By Sarah Stewart Legal Group

Caring for an elderly loved one can be a time-consuming, thankless task.  There are so many situations to think about and so little time.  The checklist below will help simplify your legal and other resource concerns if you are a caregiver of an elderly loved one.

(1) Estate Planning Documents

Depending on the level of capacity of your loved one, you will want to ensure a Durable Power of Attorney is in place, if possible.  You will also want to consider encouraging your loved one to make an estate plan- a Will or trust.  I do not recommend encouraging their opinions on who inherits what, but simply urging them to start thinking about their options and finalizing their wishes in writing.  Without a Durable Power of Attorney and estate planning documents, you and your family will face an expensive, stressful battle going to Court to get guardianship and divide the estate when the time comes.

(2) Set up Access to Medical Information

Though a DPOA can help with this, you will also need to consider HIPAA laws and authorizations.  HIPAA laws make access to medical records difficult without the patient’s authorization.  Encourage your loved one to allow you access now, before it’s too late.

(3) Government Benefits

If your loved one or his or her spouse served in the military, your loved one may be eligible for Veteran’s Benefits.  Check with your local Veteran’s Associations to confirm requirements.

Also, depending on you loved one’s income level, he or she may be eligible for Medicaid and other income-based benefits.  Reach out to your local agencies for more information on eligibility requirements.

(4) Find a Doctor Who Specializes in Geriatric Care

Many doctors are unfamiliar with the unique needs of the elderly.  Be sure to reach out to a doctor with appropriate experience and a stellar reputation to help you and your loved one through these transitional years.

(5) Reach out to Community Resources

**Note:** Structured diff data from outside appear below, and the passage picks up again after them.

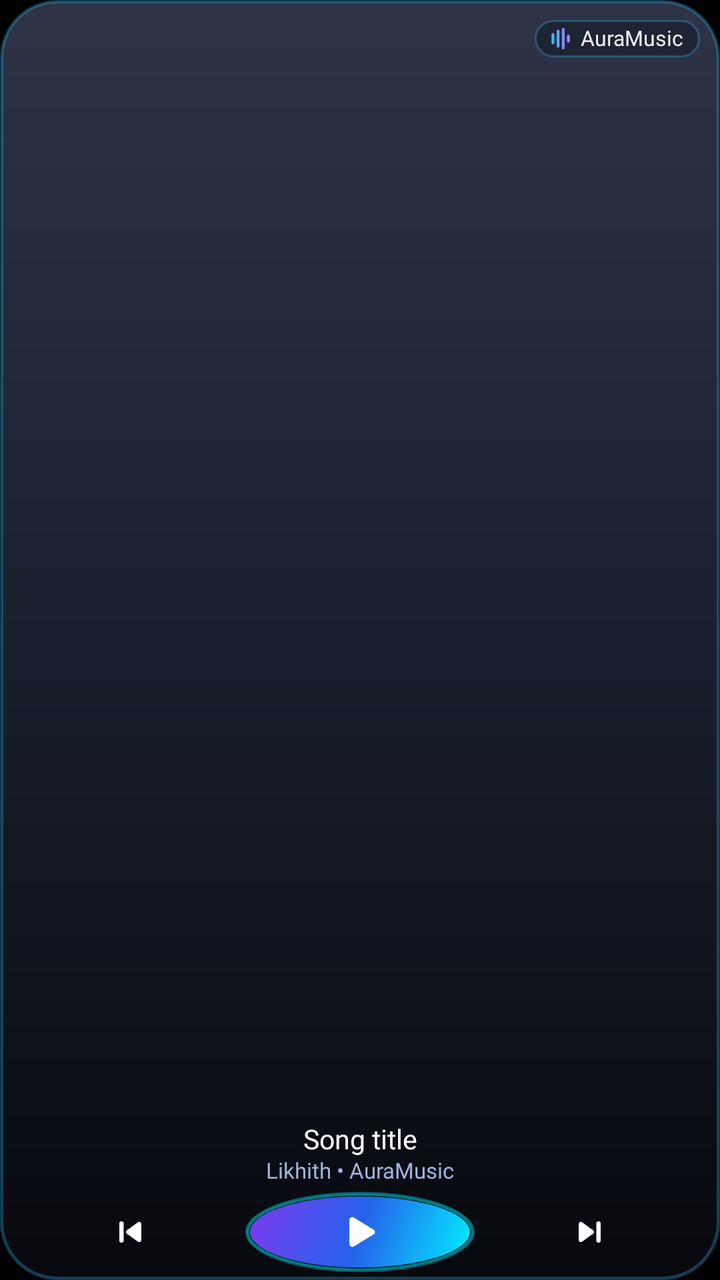
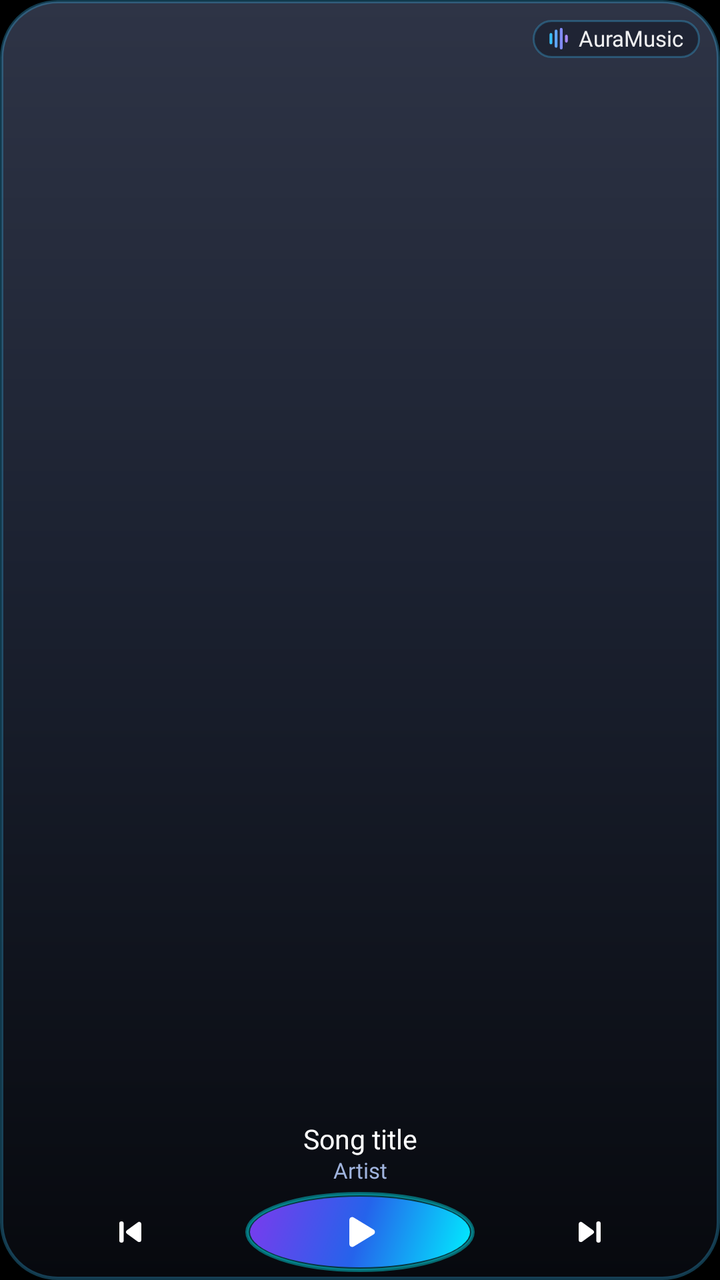

Screens rendered from an Android XML layout before and after an edit, with the pre-edit source and the edit as a unified diff.
<!-- AndroidManifest.xml: application theme Theme.BitChord -->
<!-- res/layout/widget_media_compact_preview.xml -->
<?xml version="1.0" encoding="utf-8"?>
<FrameLayout xmlns:android="http://schemas.android.com/apk/res/android"
    android:layout_width="match_parent"
    android:layout_height="match_parent"
    android:background="@drawable/widget_preview_art">

    
    <LinearLayout
        android:layout_width="wrap_content"
        android:layout_height="wrap_content"
        android:layout_gravity="top|end"
        android:layout_margin="10dp"
        android:background="@drawable/widget_brand_badge_bg"
        android:gravity="center_vertical"
        android:orientation="horizontal"
        android:paddingLeft="7dp"
        android:paddingTop="3dp"
        android:paddingRight="8dp"
        android:paddingBottom="3dp">

        <ImageView
            android:layout_width="12dp"
            android:layout_height="12dp"
            android:importantForAccessibility="no"
            android:src="@drawable/ic_widget_waveform" />

        <TextView
            android:layout_width="wrap_content"
            android:layout_height="wrap_content"
            android:layout_marginLeft="4dp"
            android:fontFamily="@font/sf_pro_display_semibold"
            android:includeFontPadding="false"
            android:text="AuraMusic"
            android:textColor="#EEFFFFFF"
            android:textSize="10.5sp" />
    </LinearLayout>

    <LinearLayout
        android:layout_width="match_parent"
        android:layout_height="@dimen/widget_band_compact"
        android:layout_gravity="bottom"
        android:gravity="center_horizontal|bottom"
        android:orientation="vertical"
        android:paddingLeft="@dimen/widget_band_padding"
        android:paddingRight="@dimen/widget_band_padding"
        android:paddingBottom="4dp">

        <TextView
            android:layout_width="match_parent"
            android:layout_height="wrap_content"
            android:ellipsize="end"
            android:fontFamily="@font/sf_pro_display_bold"
            android:gravity="center_horizontal"
            android:includeFontPadding="false"
            android:maxLines="1"
            android:paddingLeft="4dp"
            android:paddingRight="4dp"
            android:text="@string/widget_preview_title"
            android:textColor="#FFFFFFFF"
            android:textSize="13.5sp" />

        <TextView
            android:layout_width="match_parent"
            android:layout_height="wrap_content"
            android:layout_marginTop="1dp"
            android:layout_marginBottom="4dp"
            android:ellipsize="end"
            android:fontFamily="@font/sf_pro_display_regular"
            android:gravity="center_horizontal"
            android:includeFontPadding="false"
            android:maxLines="1"
            android:paddingLeft="4dp"
            android:paddingRight="4dp"
            android:text="Likhith • AuraMusic"
            android:textColor="#A0B4DE"
            android:textSize="11sp" />

        <LinearLayout
            android:layout_width="match_parent"
            android:layout_height="wrap_content"
            android:gravity="center_vertical"
            android:orientation="horizontal">

            <ImageView
                android:layout_width="0dp"
                android:layout_height="@dimen/widget_button_compact"
                android:layout_weight="1"
                android:background="@drawable/widget_transport_button"
                android:contentDescription="@string/widget_previous"
                android:padding="9dp"
                android:src="@drawable/ic_widget_previous" />

            <ImageView
                android:layout_width="0dp"
                android:layout_height="@dimen/widget_button_compact"
                android:layout_weight="1"
                android:background="@drawable/widget_hero_toggle_button"
                android:contentDescription="@string/widget_play"
                android:padding="7dp"
                android:src="@drawable/ic_widget_play" />

            <ImageView
                android:layout_width="0dp"
                android:layout_height="@dimen/widget_button_compact"
                android:layout_weight="1"
                android:background="@drawable/widget_transport_button"
                android:contentDescription="@string/widget_next"
                android:padding="9dp"
                android:src="@drawable/ic_widget_next" />
        </LinearLayout>
    </LinearLayout>
</FrameLayout>
<!-- resources referenced by this layout -->
<resources>
  <dimen name="widget_band_compact">80dp</dimen>
  <dimen name="widget_band_padding">8dp</dimen>
  <dimen name="widget_button_compact">40dp</dimen>
  <!-- drawable ic_widget_next (drawable) -->
  <?xml version="1.0" encoding="utf-8"?>
  <vector xmlns:android="http://schemas.android.com/apk/res/android"
      android:width="24dp"
      android:height="24dp"
      android:viewportWidth="24"
      android:viewportHeight="24">
      <path
          android:fillColor="#FFFFFFFF"
          android:pathData="M7.4,7.7L7.4,16.3L13.3,12Z"
          android:strokeColor="#FFFFFFFF"
          android:strokeLineCap="round"
          android:strokeLineJoin="round"
          android:strokeWidth="2.4" />
      <path
          android:pathData="M17,7.4L17,16.6"
          android:strokeColor="#FFFFFFFF"
          android:strokeLineCap="round"
          android:strokeWidth="2.4" />
  </vector>
  <!-- drawable ic_widget_play (drawable) -->
  <?xml version="1.0" encoding="utf-8"?>
  <vector xmlns:android="http://schemas.android.com/apk/res/android"
      android:width="24dp"
      android:height="24dp"
      android:viewportWidth="24"
      android:viewportHeight="24">
      <path
          android:fillColor="#FFFFFFFF"
          android:pathData="M8.4,6.4L8.4,17.6L17.6,12Z"
          android:strokeColor="#FFFFFFFF"
          android:strokeLineCap="round"
          android:strokeLineJoin="round"
          android:strokeWidth="2.6" />
  </vector>
  <!-- drawable widget_brand_badge_bg (drawable) -->
  <?xml version="1.0" encoding="utf-8"?>
  <shape xmlns:android="http://schemas.android.com/apk/res/android"
      android:shape="rectangle">
      <corners android:radius="14dp" />
      <solid android:color="#59080B14" />
      <stroke
          android:width="1dp"
          android:color="#4D38BDF8" />
  </shape>
  <!-- drawable widget_preview_art (drawable) -->
  <?xml version="1.0" encoding="utf-8"?>
  <shape xmlns:android="http://schemas.android.com/apk/res/android"
      android:shape="rectangle">
      <corners android:radius="@dimen/widget_corner_radius" />
      <gradient
          android:angle="270"
          android:centerColor="#FF1B2130"
          android:centerY="0.45"
          android:endColor="#FF07090E"
          android:startColor="#FF2E3446"
          android:type="linear" />
      <stroke
          android:width="1.5dp"
          android:color="#4D38BDF8" />
  </shape>
  <!-- drawable widget_transport_button (drawable) -->
  <?xml version="1.0" encoding="utf-8"?>
  <ripple xmlns:android="http://schemas.android.com/apk/res/android"
      android:color="#40FFFFFF">
      <item android:id="@android:id/mask">
          <shape android:shape="oval">
              <solid android:color="#FFFFFFFF" />
          </shape>
      </item>
  </ripple>
  <string name="widget_next">Next</string>
  <string name="widget_play">Play</string>
  <string name="widget_preview_title">Song title</string>
  <string name="widget_previous">Previous</string>
  <style name="Theme.BitChord" parent="Theme.AppCompat.DayNight.NoActionBar">
          <item name="android:windowBackground">@drawable/splash_background</item>
      </style>
  <dimen name="widget_corner_radius">16dp</dimen>
  <!-- drawable splash_background (drawable) -->
  <?xml version="1.0" encoding="utf-8"?>
  <layer-list xmlns:android="http://schemas.android.com/apk/res/android">
      <item android:drawable="@android:color/black" />
      <item
          android:width="140dp"
          android:height="92dp"
          android:gravity="center"
          android:drawable="@drawable/ic_logo" />
  </layer-list>
  <!-- unchanged entries left out for length: 4 -->
</resources>

<!-- the commit's change to res/layout/widget_media_compact_preview.xml (unified diff, before → after) -->
@@ -13,9 +13,9 @@
         android:background="@drawable/widget_brand_badge_bg"
         android:gravity="center_vertical"
         android:orientation="horizontal"
-        android:paddingLeft="7dp"
+        android:paddingStart="7dp"
         android:paddingTop="3dp"
-        android:paddingRight="8dp"
+        android:paddingEnd="8dp"
         android:paddingBottom="3dp">
 
         <ImageView
@@ -27,12 +27,12 @@
         <TextView
             android:layout_width="wrap_content"
             android:layout_height="wrap_content"
-            android:layout_marginLeft="4dp"
+            android:layout_marginStart="4dp"
             android:fontFamily="@font/sf_pro_display_semibold"
             android:includeFontPadding="false"
-            android:text="AuraMusic"
+            android:text="@string/app_name"
             android:textColor="#EEFFFFFF"
-            android:textSize="10.5sp" />
+            android:textSize="11sp" />
     </LinearLayout>
 
     <LinearLayout
@@ -41,8 +41,8 @@
         android:layout_gravity="bottom"
         android:gravity="center_horizontal|bottom"
         android:orientation="vertical"
-        android:paddingLeft="@dimen/widget_band_padding"
-        android:paddingRight="@dimen/widget_band_padding"
+        android:paddingStart="@dimen/widget_band_padding"
+        android:paddingEnd="@dimen/widget_band_padding"
         android:paddingBottom="4dp">
 
         <TextView
@@ -53,8 +53,8 @@
             android:gravity="center_horizontal"
             android:includeFontPadding="false"
             android:maxLines="1"
-            android:paddingLeft="4dp"
-            android:paddingRight="4dp"
+            android:paddingStart="4dp"
+            android:paddingEnd="4dp"
             android:text="@string/widget_preview_title"
             android:textColor="#FFFFFFFF"
             android:textSize="13.5sp" />
@@ -69,9 +69,9 @@
             android:gravity="center_horizontal"
             android:includeFontPadding="false"
             android:maxLines="1"
-            android:paddingLeft="4dp"
-            android:paddingRight="4dp"
-            android:text="Likhith • AuraMusic"
+            android:paddingStart="4dp"
+            android:paddingEnd="4dp"
+            android:text="@string/widget_preview_artist"
             android:textColor="#A0B4DE"
             android:textSize="11sp" />
 
<!-- resource entries referenced after the edit -->
@@ -74,8 +74,10 @@
           </shape>
       </item>
   </ripple>
+  <string name="app_name">AuraMusic</string>
   <string name="widget_next">Next</string>
   <string name="widget_play">Play</string>
+  <string name="widget_preview_artist">Artist</string>
   <string name="widget_preview_title">Song title</string>
   <string name="widget_previous">Previous</string>
   <style name="Theme.BitChord" parent="Theme.AppCompat.DayNight.NoActionBar">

There are many resources available in the community to help caregivers of the elderly.  There are Adult Day Centers where caregivers can drop their loved ones off for a day of play and socializing while the caregiver works or rests.  There are community respite services, and even home care services available.  Reach out to your DHS Aging Services department, Areawide Aging services organizations, Alzheimer’s Association, and local senior centers for more information on what is available in your community.  Availability of services varies in different communities.

Though it can be difficult to care for your elderly loved ones, there are organizations and people who want to help.  Be sure to reach out and get help for your situation.